Maple Glazed Salmon / Jeff Philipps recipe
So I'm planning on hot smoking a couple of salmon filets in my Bradley for a dinner party tomorrow, following Jeff Philipps' recipe (I'm signed up for his emails).
Now -- this requires smoking the salmon at 100 degrees for the first two hours, then increasing to 150, and after that letting it get to 175.
Since we haven't splurged on the Maverick thermometer yet, does anyone have a tip as to how we can get this as accurately as possible?
Secondly, is this hot-smoking or cold smoking? I'd really like to make *cooked* salmon with a smoky flavor, not interested in lox at this point (some other day, for sure)... color me confused, I'm a bloody newb after all.
Knowing all y'all are waiting with bated breath to hear how the salmon experiment went.....
I am happy to report that it went *very* well. Despite a snafu with the temp for the first couple hours (it was at a 100 when I left for errands, but was up to 150 when I returned), the salmon turned out *perfectly*: smoky with a nice touch of maple and a bit of a kick from the rub, cooked without being overdone (my biggest fear) or dried out. Really, just the way I wanted it to be.
I had about 5 lbs. for a dinner party of 12, but people snarfed this down like there's no tomorrow, and we have maybe 4 oz. left = lunch for me today :-)
Guess I can trust Mr. Phillips -- no more fretting from now on.
Ok, here goes:
Brine Time: 8-10 hours
Dry Time: 2-4 hours (pellicle formed)
Cook Time: 6 hours
Smoker Temp: 100/150/175
Meat Finish Temp: 145 F (I never checked the internal temp)
Recommended Wood: Alder, Oak or Apple (I used apple)
2-3 lb salmon
Maple/Brown Sugar Brine
Jeff's rub (a fairly basic bbq rub -- just use spices you like)
Pure maple syrup
Maple/brown sugar brine:
1 quart of cold water
1/4 cup of Kosher salt
1 cup of brown sugar
3/4 cup of maple syrup

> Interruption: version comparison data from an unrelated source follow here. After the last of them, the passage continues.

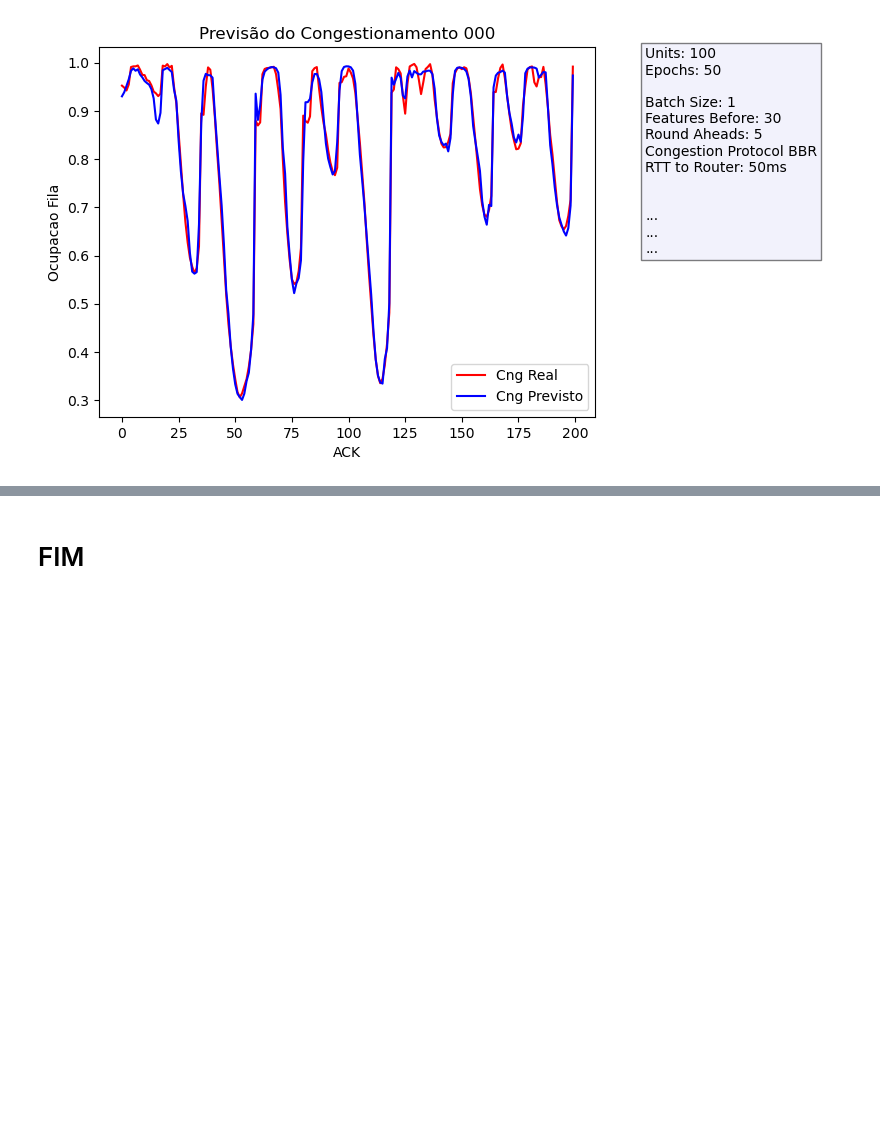
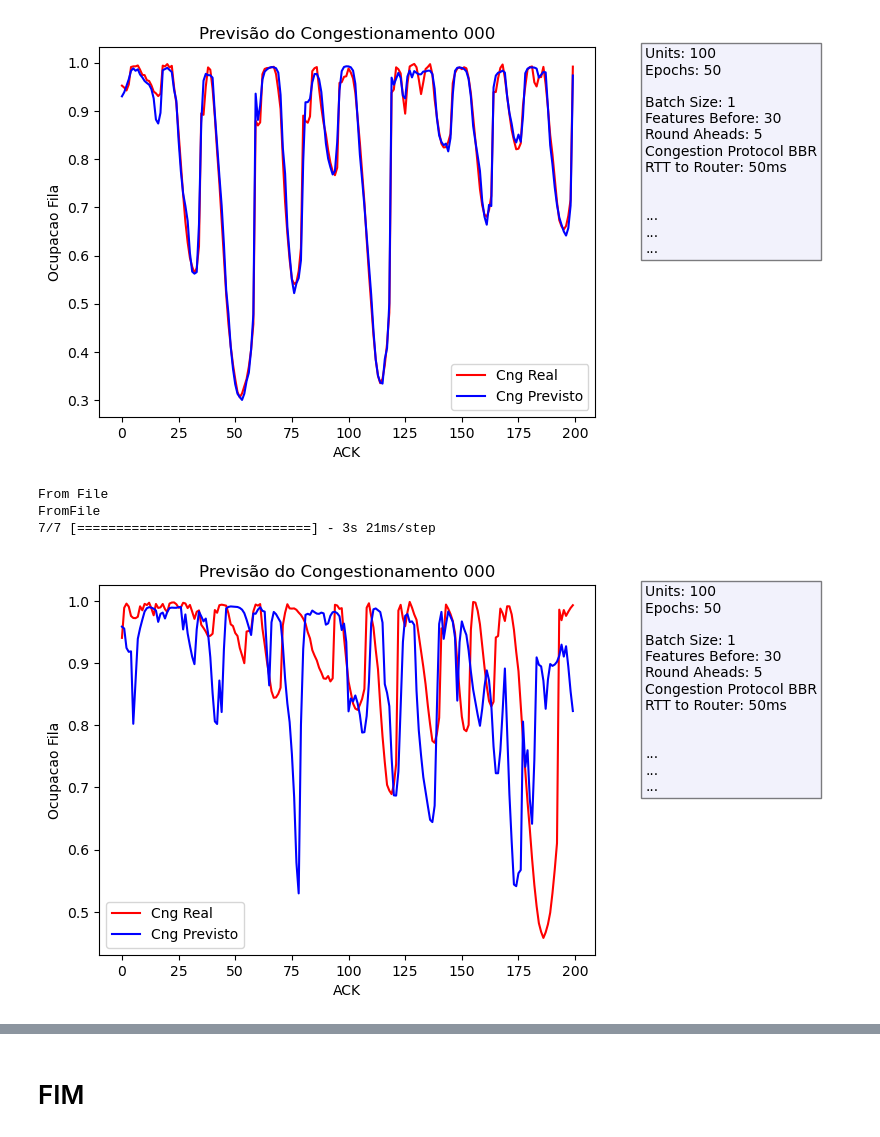
Before and after one commit to reisdout/FederatedColab, a Jupyter notebook: federated_network_5ACK.ipynb, the cells around one changed output, grey strips where cells are left out. Saved outputs shown, nothing was run; the diff lists cells and outputs as text; code cells hidden in the pictures; blank space fills up the shorter version.

Commit message:
Mais testes de aderencia

```diff
--- a/federated_network_5ACK.ipynb
+++ b/federated_network_5ACK.ipynb
@@ -404,3 +407,22 @@ FromFile
 [figure]
 # %%
 Agora, vamos fazer a avaliação de um conjunto de dados que não participou do treinamento
+# %%
+description = "testar com outros dados, mas gerados com uma topologia dumbell, igual a do treinamento."+"\n"
+description =description + "Média móvel da quantidade de pacotes na fila.\n"
+description =description + "Modelo com 300 épocas em cada round\n"
+description = description+ "Verificando a aderencia sobre um dos modelos concatenados\n"
+description = description+ "Dados que não participaram do treinamento, mas gerados na mesma rede.\n"
+#description = description+ "Na topologia considerada, ajustou-se os RTT entre os roteadores de 0,005ms, pois com roteadores, o processamento da fila faz com que demore mais.\n"
+#description = description+ ".\n"
+
+mfn.EvalueteModelLevarage(parPreviousExpTime="Fri_May_19_08_45_54_2023",
+                      parPreviousTrainingExpDir="./Exp_0000013/Fri_May_19_08_45_54_2023/",
+                      parPreviousTrainingPath="./Exp_0000013/training_client01.csv",
+                      parPathTestFromAnotherTopology="./Exp_0000013/test_client01.csv",
+                      parExpDescription=description)
+# %% [output]
+From File
+FromFile
+7/7 [==============================] - 3s 21ms/step
+[figure, added]
```
Also changed, not shown: parts of 9 cells of this notebook, 12 other files.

1/4 cup of Jeff's rub recipe
Brine overnight or 8-10 hours.
Then let the fish dry for a good long time before you put it in the smoker. Even though I let it dry in the fridge for a good 3-4 hours, I don't think the mysterious "pellicle" ever really formed, so I had a bit of albumin leakage, but nothing crazy. Didn't really affect the flavor, either.
Apply a little mustard and the dry rub, then start the filets at 100°F for the first two hours. Put them on parchment paper skin-side down so it doesn't stick to the racks.
Raise the temp to 150 for the next two, then finish at 175 for another two hours (I did the last two in the oven).
For the last two hours, Jeff recommends to glaze the salmon a few times with the maple glaze:
3/4 cup of pure maple syrup
2 Tablespoons of Jeff's rub
That's pretty much it.
re: c oliver
His book "Smoking Meat: The Essential Guide to Real BBQ" was a great purchase -- I've made three of his recipes so far and they were *all* winners (and I NEVER follow recipes :-)).
Haven't even peaked into Smoke & Spice at this point..... but I will, for sure. I'm on the smoking train and it's picking up speed. Wheeeeeee.......
Seems like cold/hot combo method, then. I brined the filets overnight in a maple brine (water, brown sugar, salt, maple syrup, a little rub), and now they are drying in the fridge to have that pellicle develop.
I'll likely follow this recipe to a T and won't fuck around with temps or times, particularly given my success with the ribs.
Will post on the results, for sure.
You didn't supply the recipe, just smoking/cooking info. I think that recipe is first cold smoking for flavor, then hot smoking to cook. Is smoke used for the whole cooking time?
Cold smoking requires first curing with salt/s and sugar for a period of time at cool temps. (under 41 F), then drying the meat/fish at cool temps. Then smoking the cured meat/fish at 100F or lower for a period of time.
Basically cold smoking is 100F and under (preferably 90 F or less.). Hot smoking is 140 F and up and is also cooking.
With fish you need that cold smoke start because it cooks so fast and smoke won't really penetrate well once it starts cooking. So you have the 100F. But to me, 2 hours isn't necessary. You just need to keep it at the 100F long enough for the amount of smoke you want. Then stop smoking and slowly take up the temp. For me personally, 30-60 minutes would be enough smoke at 100 F.
You really need a thermometer, preferably a dual one. Because you absolutely need to know the internal meat temp. as well as the smoker temp. The thermometers built into smokers can be off huge amounts. I have seen them be off 50For more degrees.
To me this seems to call somewhere between hot and cold smoking. I think with the final bump in temp, it will be cooked, and maybe it will be really good. I know that I never would have, on my own, tried to "cook" salmon at such a low starting temperature. I am very interested in how it turns out, and how you think it compares to either cold-smoked or just grilled salmon. Please keep us posted on how it comes out!